EXERCISE INPUTS ->
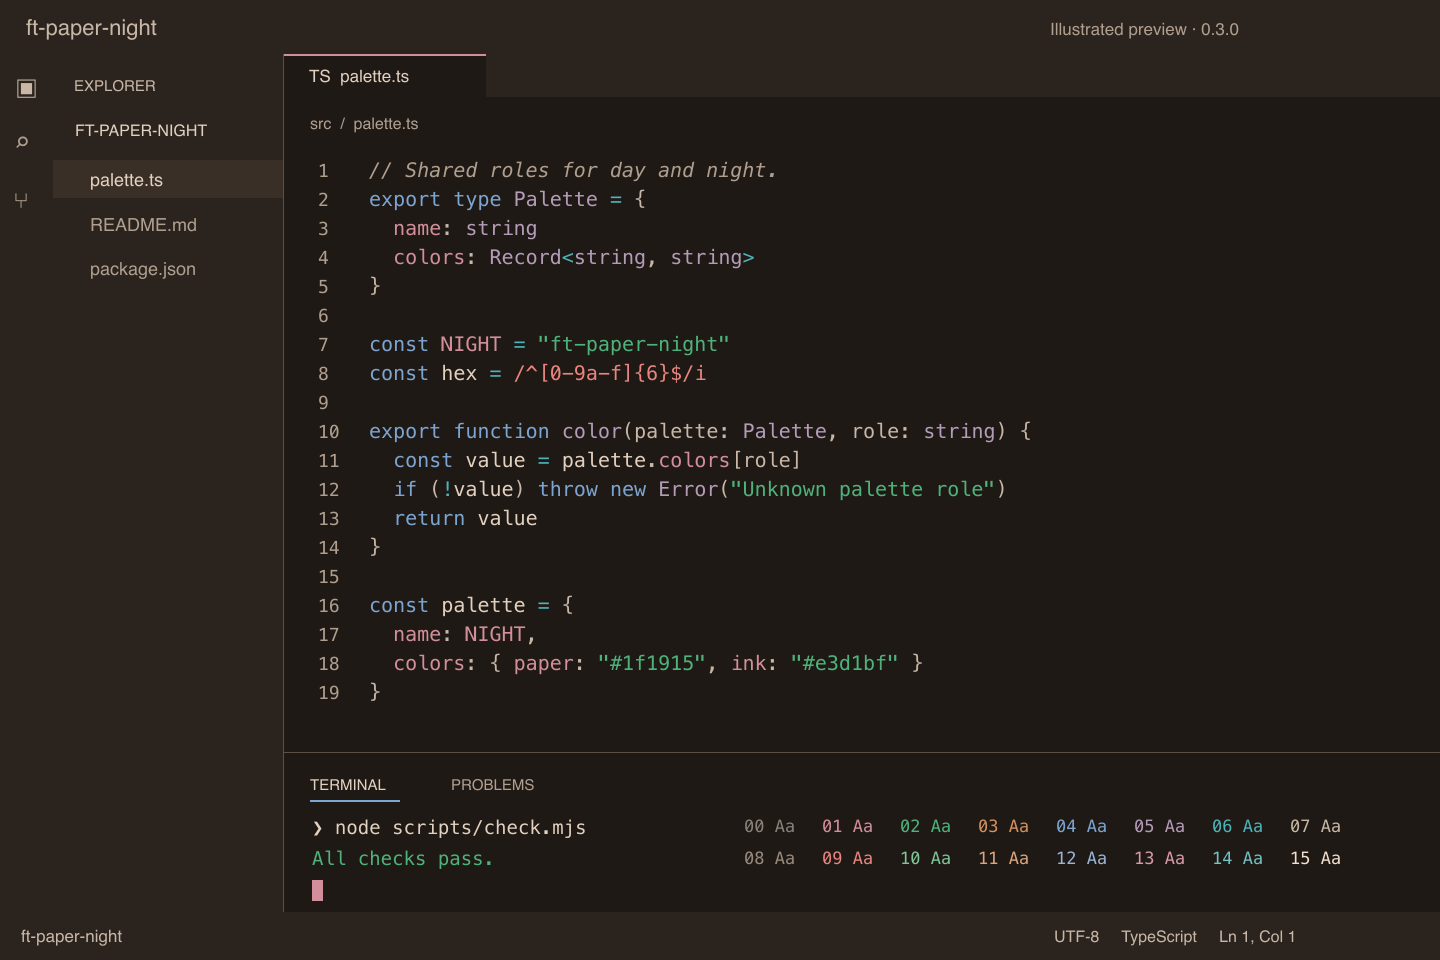
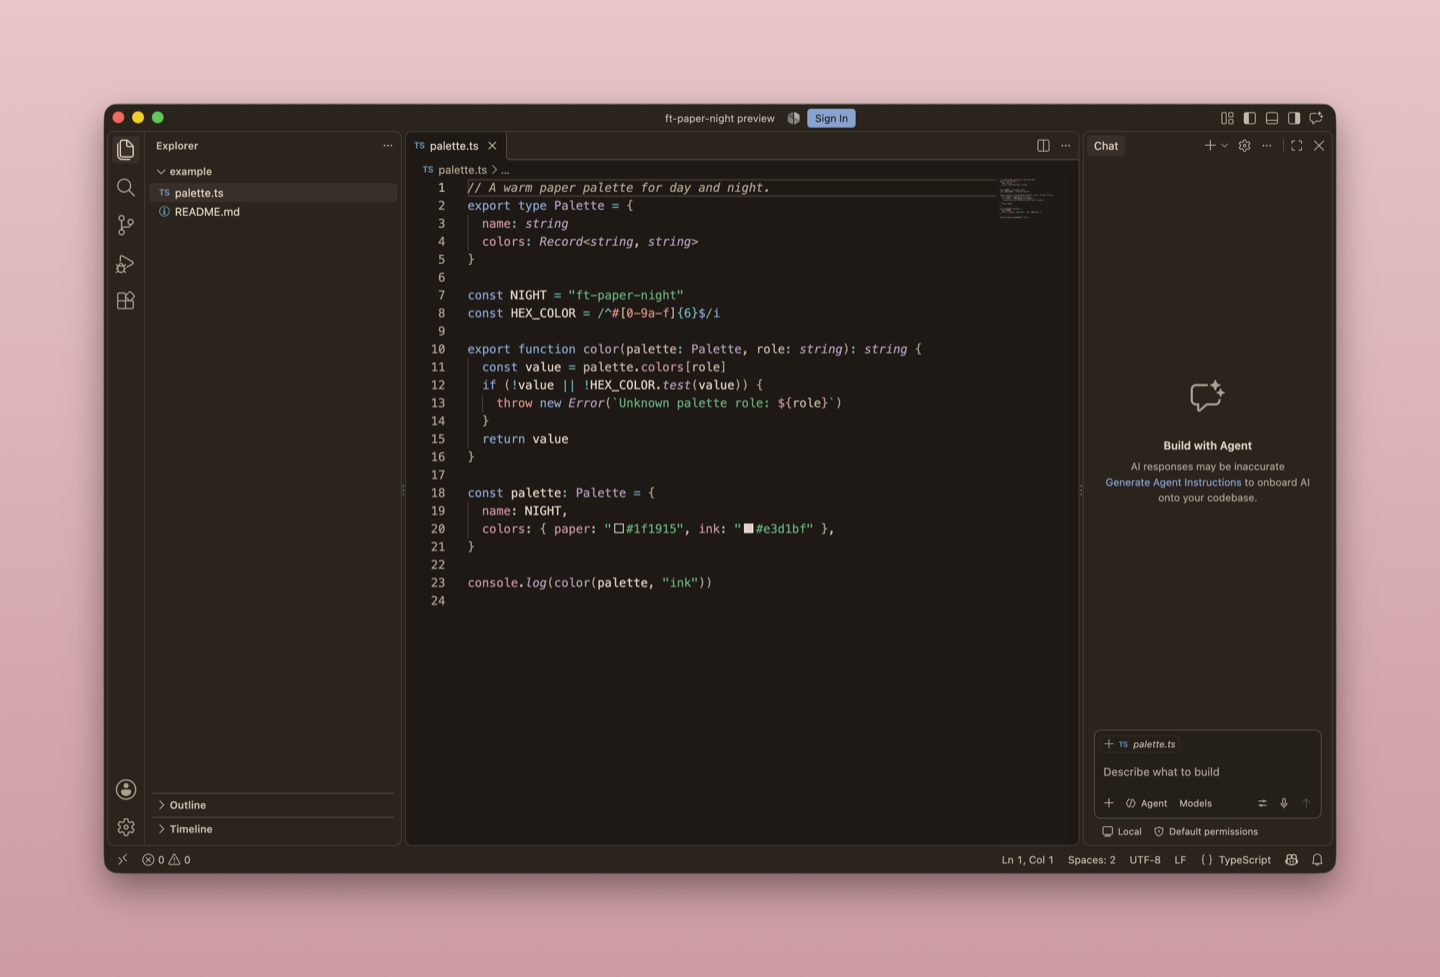
Keep night selections visible and use the real VS Code screenshot

diff --git a/README.md b/README.md
@@ -10,10 +10,9 @@ Existing installations receive both themes through the same extension update.
 
 ![VS Code with the ft-paper theme on a TypeScript file](images/screenshot.png)
 
-![Illustrated ft-paper-night preview with TypeScript and terminal colors](images/screenshot-night.png)
+![VS Code with the ft-paper-night theme on a TypeScript file](images/screenshot-night.png)
 
-The night image is an illustrated preview using the generated theme colors, not a
-VS Code screenshot. The available VS Code window did not expose usable content.
+The night screenshot shows VS Code with an isolated profile and the packaged theme.
 
 ## Install
 
@@ -57,11 +56,12 @@ Semantic highlighting is enabled with the same roles.
 | Editor, active tab, panel, terminal | background `paper`, text `ink` |
 | Side bar, activity bar, title bar, status bar, inactive tabs | background `surface-1` |
 | Widgets (hover, suggestions, command palette, menus, inputs) | background `paper-raised`, border `rule` |
-| Selection | `surface-2` |
+| Selection | `surface-2`, with `ink` text in the night theme |
 | Cursor | editor (thin bar): `ink`; terminal (block): `claret` over `paper` |
 | Current line | border `surface-3` |
 | Focus, buttons, badges, links | `oxford` |
-| Active tab top border, matched characters | `claret` |
+| Active tab top border | `claret` |
+| Matched characters in lists | `claret` by day, `ink-2` at night |
 | Error / warning / info / hint | `crimson` / `mandarin` / `oxford` / `teal` |
 | Git added, untracked / modified, renamed / deleted / conflict / ignored | `jade` / `oxford` / `crimson` / `mandarin` / `ink-muted` |
 | Diff inserted / removed line | `fill-add` / `fill-remove` |
@@ -69,22 +69,31 @@ Semantic highlighting is enabled with the same roles.
 | Terminal ANSI 0–15 | the palette's `terminal.ansi` fields |
 
 VS Code requires translucent colors for diff, search, and merge backgrounds.
-The day theme keeps its existing hue and alpha recipes. The night theme uses the
-published `fill-*` swatches with an alpha of 254/255 to prevent stacked highlights
-from reducing text contrast. Inserted and removed words have colored borders.
-Night search highlights use `fill-match` at 50% opacity so syntax colors stay above
-4.5:1. The build also verifies the original fill formulas, which mix day accents
-over night paper.
+Both themes use the published fill recipes. Night recipes mix day accents over
+night paper, so a single diff line or editor search wash reproduces its published
+`fill-*` color within one RGB step.
+
+Night selection and editor search matches use `ink` text. This keeps the text
+readable without hiding selections underneath the fills. Added words and current
+conflict headers use an 8% overlay over their added content. Incoming headers and
+changed words use 20% over the existing 20%, reproducing `fill-change-focus` at
+36% overall. Colored borders also distinguish changed words.
+
+Search editors, peek code, and stopped debugger lines have no match-text color
+key. Their night search wash uses the published hue at 17% instead of 34% to keep
+the syntax colors readable. Other editor and terminal search washes keep the
+published recipe.
 
 ## Build
 
-Requires Node.js 18 or later. No dependencies.
+Requires Node.js 18 or later. The generator has no npm dependencies.
+Package verification also requires `unzip`.
 
 ```sh
 npm run palette   # refresh both palettes from their published pages
 npm run build     # generate both themes from scripts/theme.mjs
 npm run check     # off-palette colors, contrast, unknown keys
-npx @vscode/vsce package
+npm run package   # package without dependency detection, then verify the VSIX
 ```
 
 - `palette/ft-paper.json`: the structured data published on the palette page
@@ -97,8 +106,11 @@ npx @vscode/vsce package
   - a theme contribution has the wrong name, path, or light/dark type;
   - either theme JSON differs from a fresh build;
   - an opaque color is not a palette color or a derived fill;
-  - a translucent color has no palette base or no written reason;
-  - a key VS Code requires to be translucent is opaque;
+  - a translucent color has no palette or published recipe base, or no written reason;
+  - a required translucent background is opaque, or a night overlay exceeds 60% opacity;
+  - night selection visibility under a checked overlay is below a 1.10 contrast ratio;
+  - selected night text is below 4.5:1 under the checked overlays;
+  - a night diff word or conflict header has less than 1.05 contrast with its content;
   - body text, comments, line numbers or any syntax color is below 4.5:1 on the editor,
     hover or peek background;
   - interface content text, including ghost text and ignored files, is below 4.5:1;
@@ -110,6 +122,11 @@ npx @vscode/vsce package
     (skipped when offline).
 
 Packaging runs the build and checks through `vscode:prepublish`.
+`npm run package` uses `--no-dependencies` for this extension without dependencies,
+then checks the actual archive. The packaged version and contributions must match
+`package.json`, both theme files must match the generated files, and the README
+and license must be present. You can repeat that check with
+`node scripts/check-package.mjs ft-paper-0.3.0.vsix`.
 
 ## Known limits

WHAT YOU ARE ASKED TO DO ->
Each line from the one that contains "base, or no written reason;" through the end of the material above should be returned exactly, and nothing else.

RESULT BELOW ->
+  - a translucent color has no palette or published recipe base, or no written reason;
+  - a required translucent background is opaque, or a night overlay exceeds 60% opacity;
+  - night selection visibility under a checked overlay is below a 1.10 contrast ratio;
+  - selected night text is below 4.5:1 under the checked overlays;
+  - a night diff word or conflict header has less than 1.05 contrast with its content;
   - body text, comments, line numbers or any syntax color is below 4.5:1 on the editor,
     hover or peek background;
   - interface content text, including ghost text and ignored files, is below 4.5:1;
@@ -110,6 +122,11 @@ npx @vscode/vsce package
     (skipped when offline).
 
 Packaging runs the build and checks through `vscode:prepublish`.
+`npm run package` uses `--no-dependencies` for this extension without dependencies,
+then checks the actual archive. The packaged version and contributions must match
+`package.json`, both theme files must match the generated files, and the README
+and license must be present. You can repeat that check with
+`node scripts/check-package.mjs ft-paper-0.3.0.vsix`.
 
 ## Known limits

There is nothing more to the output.